Work request -> Take every line containing "TextAreaField" from the material and copy it.
********************
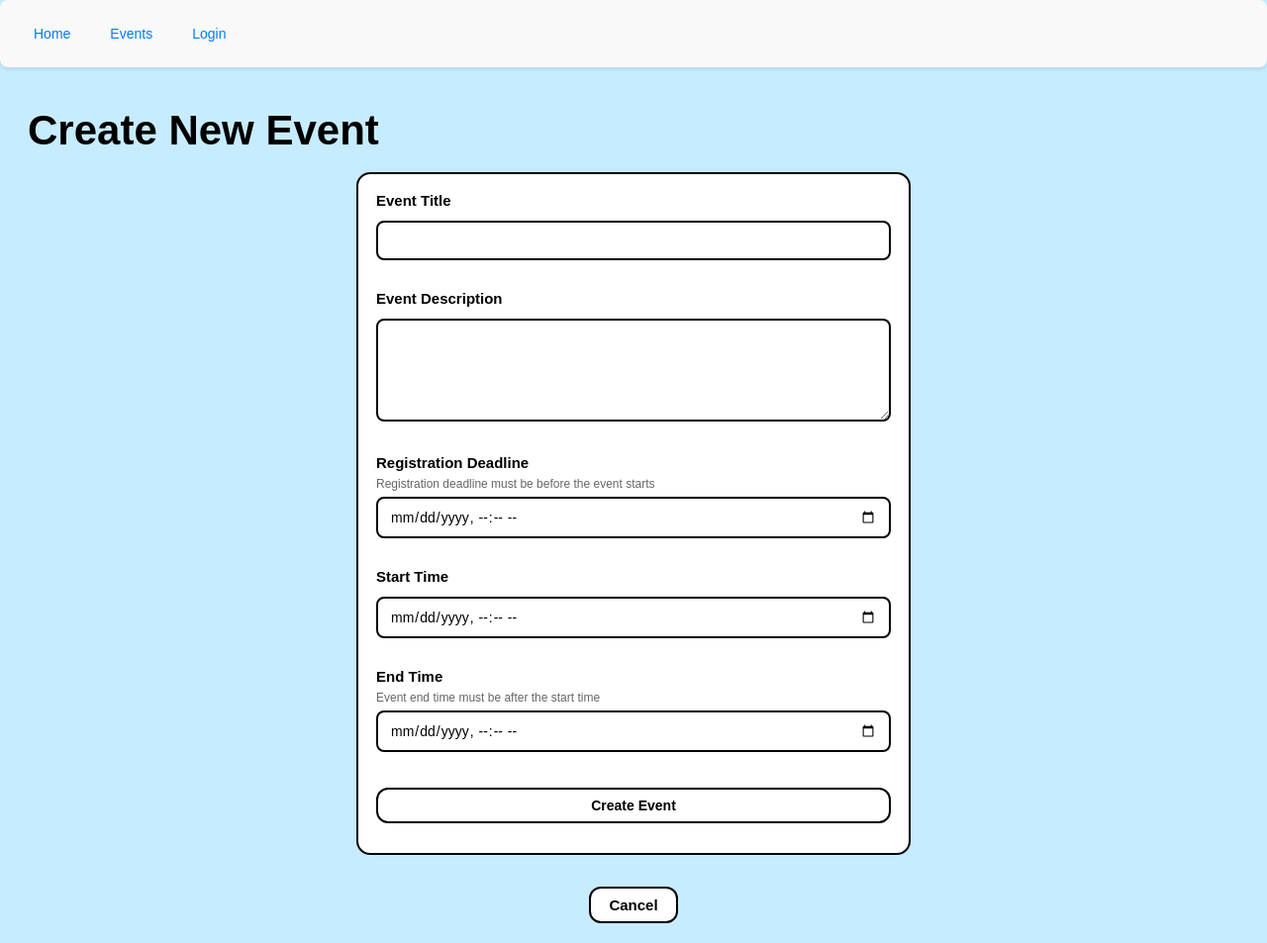
After one commit to Yi-NightFish/HackHub, a Flask app: template app/templates/create_event.html in a window 1280 px wide. The commit adds this page. Shown: the whole page at 99% size. Run offline with Flask 3, Linux system fonts and the light colour scheme; the template is opened without the code that fills it: values that come from a table or form of the project are taken from there, others are empty; some libraries are stand-ins or nearby versions.

Commit message:
Added create event form

```diff
--- a/app/forms.py
+++ b/app/forms.py
@@ -1,5 +1,5 @@
 from flask_wtf import FlaskForm
-from wtforms import StringField, SubmitField, SelectField, TextAreaField, DateField
+from wtforms import StringField, SubmitField, SelectField, TextAreaField, DateField, DateTimeField
 from wtforms.validators import DataRequired, Optional
 
 class ProfileForm(FlaskForm):
@@ -18,3 +18,11 @@ class TaskForm(FlaskForm):
     priority = SelectField("Priority", choices=[("High", "High"), ("Medium", "Medium"), ("Low", "Low")], validators=[DataRequired()])
     deadline = DateField("Deadline", format="%Y-%m-%d", validators=[DataRequired()])
     submit = SubmitField("Create Task")
+
+class EventForm(FlaskForm):
+    title = StringField("Event Title", validators=[DataRequired()])
+    description = TextAreaField("Event Description", validators=[DataRequired()])
+    start_time = DateTimeField("Start Time", format="%Y-%m-%d %H:%M", validators=[DataRequired()])
+    end_time = DateTimeField("End Time", format="%Y-%m-%d %H:%M", validators=[DataRequired()])
+    deadline = DateTimeField("Registration Deadline", format="%Y-%m-%d %H:%M", validators=[DataRequired()])
+    submit = SubmitField("Create Event")
--- /dev/null
+++ b/app/templates/create_event.html
@@ -0,0 +1,150 @@
+{% extends "base.html" %}
+
+{% block css %}
+<link rel="stylesheet" href="{{ url_for('static', filename='css/team.css') }}">
+{% endblock %}
+
+{% block content %}
+<div class="team-page">
+    <h1 class="team-title">Create New Event</h1>
+
+    <form class="form-box" method="POST" novalidate>
+        {{ form.hidden_tag() }}
+
+        <div class="form-group">
+            {{ form.title.label }}
+            {% if form.title.errors %}
+                {{ form.title(class="form-control is-invalid") }}
+                <div class="invalid-feedback">
+                    {% for error in form.title.errors %}
+                        <span>{{ error }}</span>
+                    {% endfor %}
+                </div>
+            {% else %}
+                {{ form.title(class="form-control", required="") }}
+            {% endif %}
+        </div>
+
+        <div class="form-group">
+            {{ form.description.label }}
+            {% if form.description.errors %}
+                {{ form.description(class="form-control is-invalid", rows="5", required="") }}
+                <div class="invalid-feedback">
+                    {% for error in form.description.errors %}
+                        <span>{{ error }}</span>
+                    {% endfor %}
+                </div>
+            {% else %}
+                {{ form.description(class="form-control", rows="5", required="") }}
+            {% endif %}
+        </div>
+
+        <div class="form-group">
+            {{ form.deadline.label }}
+            <small class="form-text text-muted">Registration deadline must be before the event starts</small>
+            {% if form.deadline.errors %}
+                {{ form.deadline(class="form-control is-invalid", type="datetime-local", required="") }}
+                <div class="invalid-feedback">
+                    {% for error in form.deadline.errors %}
+                        <span>{{ error }}</span>
+                    {% endfor %}
+                </div>
+            {% else %}
+                {{ form.deadline(class="form-control", type="datetime-local", required="") }}
+            {% endif %}
+        </div>
+
+        <div class="form-group">
+            {{ form.start_time.label }}
+            {% if form.start_time.errors %}
+                {{ form.start_time(class="form-control is-invalid", type="datetime-local", required="") }}
+                <div class="invalid-feedback">
+                    {% for error in form.start_time.errors %}
+                        <span>{{ error }}</span>
+                    {% endfor %}
+                </div>
+            {% else %}
+                {{ form.start_time(class="form-control", type="datetime-local", required="") }}
+            {% endif %}
+        </div>
+
+        <div class="form-group">
+            {{ form.end_time.label }}
+            <small class="form-text text-muted">Event end time must be after the start time</small>
+            {% if form.end_time.errors %}
+                {{ form.end_time(class="form-control is-invalid", type="datetime-local", required="") }}
+                <div class="invalid-feedback">
+                    {% for error in form.end_time.errors %}
+                        <span>{{ error }}</span>
+                    {% endfor %}
+                </div>
+            {% else %}
+                {{ form.end_time(class="form-control", type="datetime-local", required="") }}
+            {% endif %}
+        </div>
+
+        {{ form.submit(class="team-btn") }}
+    </form>
+
+    <div class="team-actions">
+        <a class="back-link team-btn" href="{{ url_for('explore') }}">Cancel</a>
+    </div>
+</div>
+
+<style>
+    .form-group {
+        margin-bottom: 18px;
+    }
+
+    .form-group label {
+        display: block;
+        margin-bottom: 6px;
+        font-weight: bold;
+        font-size: 15px;
+    }
+
+    .form-group input[type="text"],
+    .form-group textarea,
+    .form-group input[type="datetime-local"],
+    .form-group input[type="number"] {
+        width: 100%;
+        padding: 10px 12px;
+        border: 2px solid black;
+        border-radius: 8px;
+        font-size: 14px;
+        box-sizing: border-box;
+        font-family: Arial, sans-serif;
+    }
+
+    .form-group input[type="text"]:focus,
+    .form-group textarea:focus,
+    .form-group input[type="datetime-local"]:focus,
+    .form-group input[type="number"]:focus {
+        outline: none;
+        border-color: #007bff;
+        box-shadow: 0 0 0 3px rgba(0, 123, 255, 0.1);
+    }
+
+    .form-control.is-invalid {
+        border-color: #dc3545;
+    }
+
+    .invalid-feedback {
+        color: #dc3545;
+        font-size: 13px;
+        margin-top: 4px;
+        display: block;
+    }
+
+    .form-text {
+        display: block;
+        margin-top: 4px;
+        font-size: 12px;
+        color: #666;
+    }
+
+    .back-link {
+        display: inline-block;
+    }
+</style>
+{% endblock %}
```
Also changed, not shown: app/events.py (+44 -0 lines), app/templates/explore.html (+6 -1 lines).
********************
Response to the exercise ->
-from wtforms import StringField, SubmitField, SelectField, TextAreaField, DateField
+from wtforms import StringField, SubmitField, SelectField, TextAreaField, DateField, DateTimeField
+    description = TextAreaField("Event Description", validators=[DataRequired()])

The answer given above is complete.